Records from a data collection
BEGIN
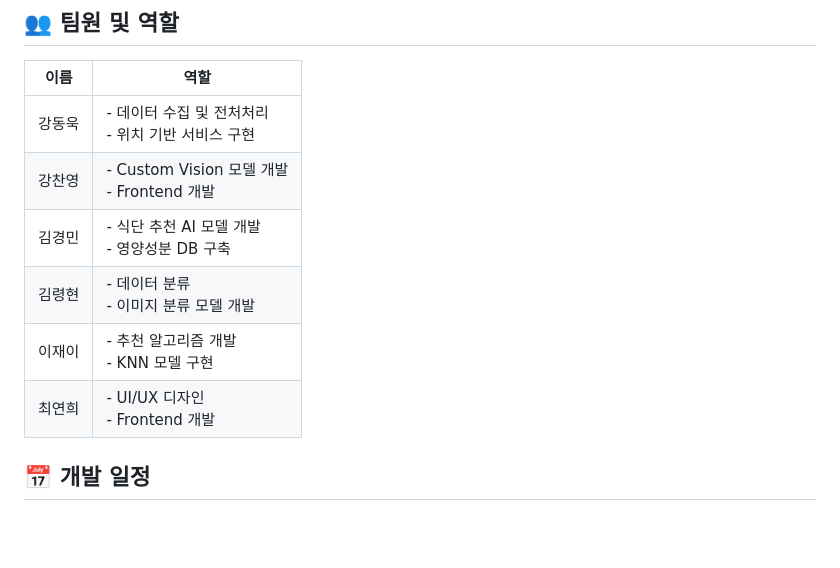
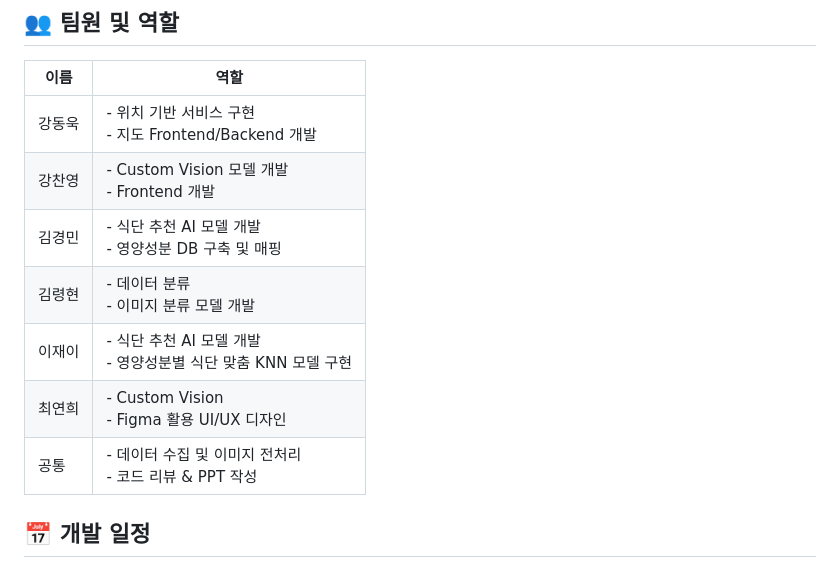
Before and after one commit to DongukKang2/MS_AI_School_5_1th_Project_11team, a Markdown page: README.md, the part around the change. Rendered like a GitHub page; blank space fills up the shorter version.

```diff
--- a/README.md
+++ b/README.md
@@ -69,12 +69,13 @@
 
 | 이름 | 역할 |
 |------|------|
-| 강동욱 | - 데이터 수집 및 전처처리<br>- 위치 기반 서비스 구현 |
+| 강동욱 | - 위치 기반 서비스 구현<br>- 지도 Frontend/Backend 개발  |
 | 강찬영 | - Custom Vision 모델 개발<br>- Frontend 개발 |
-| 김경민 | - 식단 추천 AI 모델 개발<br>- 영양성분 DB 구축 |
+| 김경민 | - 식단 추천 AI 모델 개발<br>- 영양성분 DB 구축 및 매핑 |
 | 김령현 | - 데이터 분류<br>- 이미지 분류 모델 개발 |
-| 이재이 | - 추천 알고리즘 개발<br>- KNN 모델 구현 |
-| 최연희 | - UI/UX 디자인<br>- Frontend 개발 |
+| 이재이 | - 식단 추천 AI 모델 개발<br>- 영양성분별 식단 맞춤 KNN 모델 구현 |
+| 최연희 | - Custom Vision<br>- Figma 활용 UI/UX 디자인 |
+| 공통 | - 데이터 수집 및 이미지 전처리<br>- 코드 리뷰 & PPT 작성 |
 
 
 ## 📅 개발 일정
```
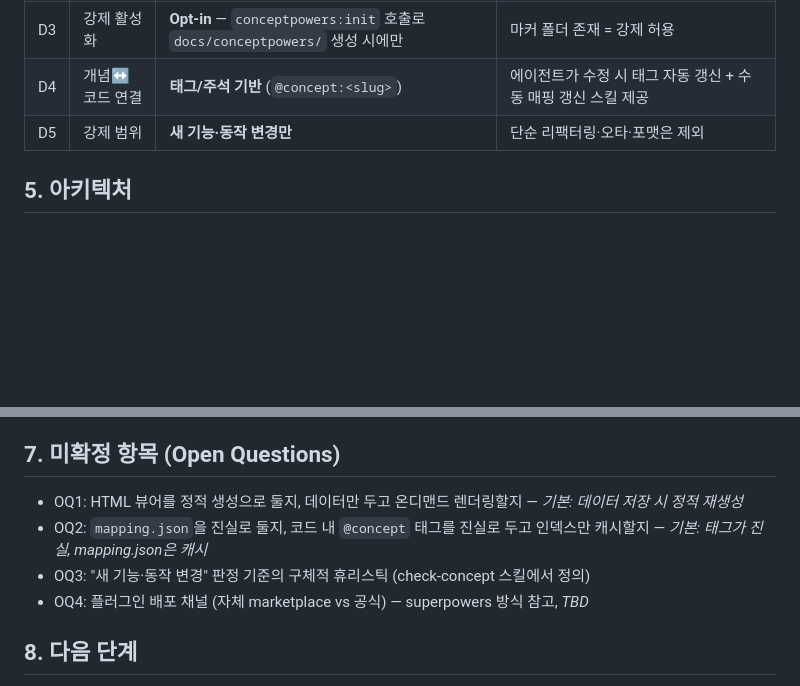
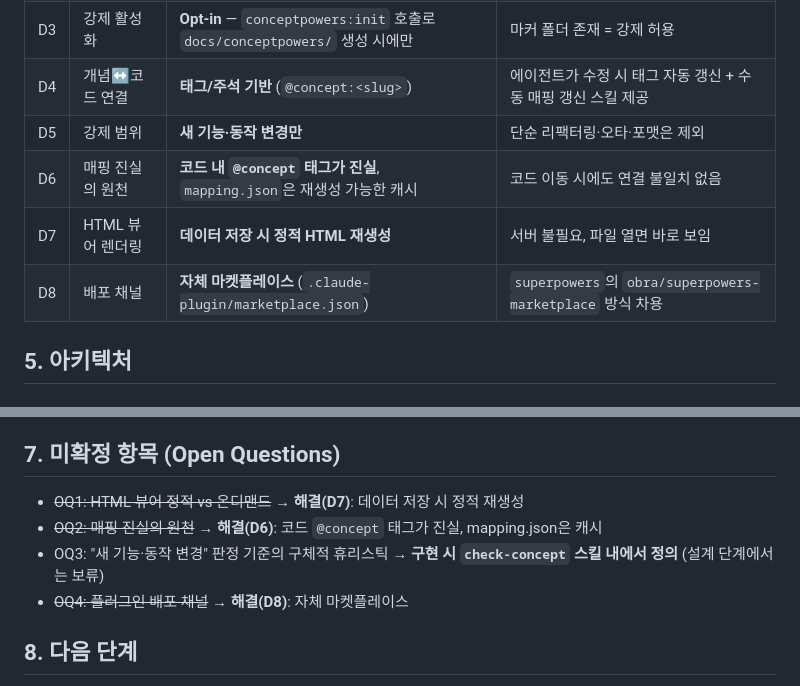
Before and after one commit to hinyc/Conceptpowers, a Markdown page: docs/specs/2026-06-18-conceptpowers-design.md, 2 parts joined by grey strips. Rendered like a GitHub page; blank space fills up the shorter version.

Commit message:
docs: 미확정 항목 해소 (매핑 진실·뷰어 렌더링·배포 채널 확정)

```diff
--- a/docs/specs/2026-06-18-conceptpowers-design.md
+++ b/docs/specs/2026-06-18-conceptpowers-design.md
@@ -70,6 +70,9 @@
 | D3 | 강제 활성화 | **Opt-in** — `conceptpowers:init` 호출로 `docs/conceptpowers/` 생성 시에만 | 마커 폴더 존재 = 강제 허용 |
 | D4 | 개념↔코드 연결 | **태그/주석 기반** (`@concept:<slug>`) | 에이전트가 수정 시 태그 자동 갱신 + 수동 매핑 갱신 스킬 제공 |
 | D5 | 강제 범위 | **새 기능·동작 변경만** | 단순 리팩터링·오타·포맷은 제외 |
+| D6 | 매핑 진실의 원천 | **코드 내 `@concept` 태그가 진실**, `mapping.json`은 재생성 가능한 캐시 | 코드 이동 시에도 연결 불일치 없음 |
+| D7 | HTML 뷰어 렌더링 | **데이터 저장 시 정적 HTML 재생성** | 서버 불필요, 파일 열면 바로 보임 |
+| D8 | 배포 채널 | **자체 마켓플레이스** (`.claude-plugin/marketplace.json`) | `superpowers`의 `obra/superpowers-marketplace` 방식 차용 |
 
 ## 5. 아키텍처
 
@@ -190,10 +193,10 @@ Conceptpowers/
 
 ## 7. 미확정 항목 (Open Questions)
 
-- OQ1: HTML 뷰어를 정적 생성으로 둘지, 데이터만 두고 온디맨드 렌더링할지 — *기본: 데이터 저장 시 정적 재생성*
-- OQ2: `mapping.json`을 진실로 둘지, 코드 내 `@concept` 태그를 진실로 두고 인덱스만 캐시할지 — *기본: 태그가 진실, mapping.json은 캐시*
-- OQ3: "새 기능·동작 변경" 판정 기준의 구체적 휴리스틱 (check-concept 스킬에서 정의)
-- OQ4: 플러그인 배포 채널 (자체 marketplace vs 공식) — superpowers 방식 참고, *TBD*
+- ~~OQ1: HTML 뷰어 정적 vs 온디맨드~~ → **해결(D7)**: 데이터 저장 시 정적 재생성
+- ~~OQ2: 매핑 진실의 원천~~ → **해결(D6)**: 코드 `@concept` 태그가 진실, mapping.json은 캐시
+- OQ3: "새 기능·동작 변경" 판정 기준의 구체적 휴리스틱 → **구현 시 `check-concept` 스킬 내에서 정의** (설계 단계에서는 보류)
+- ~~OQ4: 플러그인 배포 채널~~ → **해결(D8)**: 자체 마켓플레이스
 
 ## 8. 다음 단계
 
```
END
_ABOUT THIS EXERCISE_
Omit the pictures, then set down all the remaining data exactly as given.

_YOUR SOLUTION_
Before and after one commit to DongukKang2/MS_AI_School_5_1th_Project_11team, a Markdown page: README.md, the part around the change. Rendered like a GitHub page; blank space fills up the shorter version.

```diff
--- a/README.md
+++ b/README.md
@@ -69,12 +69,13 @@
 
 | 이름 | 역할 |
 |------|------|
-| 강동욱 | - 데이터 수집 및 전처처리<br>- 위치 기반 서비스 구현 |
+| 강동욱 | - 위치 기반 서비스 구현<br>- 지도 Frontend/Backend 개발  |
 | 강찬영 | - Custom Vision 모델 개발<br>- Frontend 개발 |
-| 김경민 | - 식단 추천 AI 모델 개발<br>- 영양성분 DB 구축 |
+| 김경민 | - 식단 추천 AI 모델 개발<br>- 영양성분 DB 구축 및 매핑 |
 | 김령현 | - 데이터 분류<br>- 이미지 분류 모델 개발 |
-| 이재이 | - 추천 알고리즘 개발<br>- KNN 모델 구현 |
-| 최연희 | - UI/UX 디자인<br>- Frontend 개발 |
+| 이재이 | - 식단 추천 AI 모델 개발<br>- 영양성분별 식단 맞춤 KNN 모델 구현 |
+| 최연희 | - Custom Vision<br>- Figma 활용 UI/UX 디자인 |
+| 공통 | - 데이터 수집 및 이미지 전처리<br>- 코드 리뷰 & PPT 작성 |
 
 
 ## 📅 개발 일정
```
Before and after one commit to hinyc/Conceptpowers, a Markdown page: docs/specs/2026-06-18-conceptpowers-design.md, 2 parts joined by grey strips. Rendered like a GitHub page; blank space fills up the shorter version.

Commit message:
docs: 미확정 항목 해소 (매핑 진실·뷰어 렌더링·배포 채널 확정)

```diff
--- a/docs/specs/2026-06-18-conceptpowers-design.md
+++ b/docs/specs/2026-06-18-conceptpowers-design.md
@@ -70,6 +70,9 @@
 | D3 | 강제 활성화 | **Opt-in** — `conceptpowers:init` 호출로 `docs/conceptpowers/` 생성 시에만 | 마커 폴더 존재 = 강제 허용 |
 | D4 | 개념↔코드 연결 | **태그/주석 기반** (`@concept:<slug>`) | 에이전트가 수정 시 태그 자동 갱신 + 수동 매핑 갱신 스킬 제공 |
 | D5 | 강제 범위 | **새 기능·동작 변경만** | 단순 리팩터링·오타·포맷은 제외 |
+| D6 | 매핑 진실의 원천 | **코드 내 `@concept` 태그가 진실**, `mapping.json`은 재생성 가능한 캐시 | 코드 이동 시에도 연결 불일치 없음 |
+| D7 | HTML 뷰어 렌더링 | **데이터 저장 시 정적 HTML 재생성** | 서버 불필요, 파일 열면 바로 보임 |
+| D8 | 배포 채널 | **자체 마켓플레이스** (`.claude-plugin/marketplace.json`) | `superpowers`의 `obra/superpowers-marketplace` 방식 차용 |
 
 ## 5. 아키텍처
 
@@ -190,10 +193,10 @@ Conceptpowers/
 
 ## 7. 미확정 항목 (Open Questions)
 
-- OQ1: HTML 뷰어를 정적 생성으로 둘지, 데이터만 두고 온디맨드 렌더링할지 — *기본: 데이터 저장 시 정적 재생성*
-- OQ2: `mapping.json`을 진실로 둘지, 코드 내 `@concept` 태그를 진실로 두고 인덱스만 캐시할지 — *기본: 태그가 진실, mapping.json은 캐시*
-- OQ3: "새 기능·동작 변경" 판정 기준의 구체적 휴리스틱 (check-concept 스킬에서 정의)
-- OQ4: 플러그인 배포 채널 (자체 marketplace vs 공식) — superpowers 방식 참고, *TBD*
+- ~~OQ1: HTML 뷰어 정적 vs 온디맨드~~ → **해결(D7)**: 데이터 저장 시 정적 재생성
+- ~~OQ2: 매핑 진실의 원천~~ → **해결(D6)**: 코드 `@concept` 태그가 진실, mapping.json은 캐시
+- OQ3: "새 기능·동작 변경" 판정 기준의 구체적 휴리스틱 → **구현 시 `check-concept` 스킬 내에서 정의** (설계 단계에서는 보류)
+- ~~OQ4: 플러그인 배포 채널~~ → **해결(D8)**: 자체 마켓플레이스
 
 ## 8. 다음 단계
 
```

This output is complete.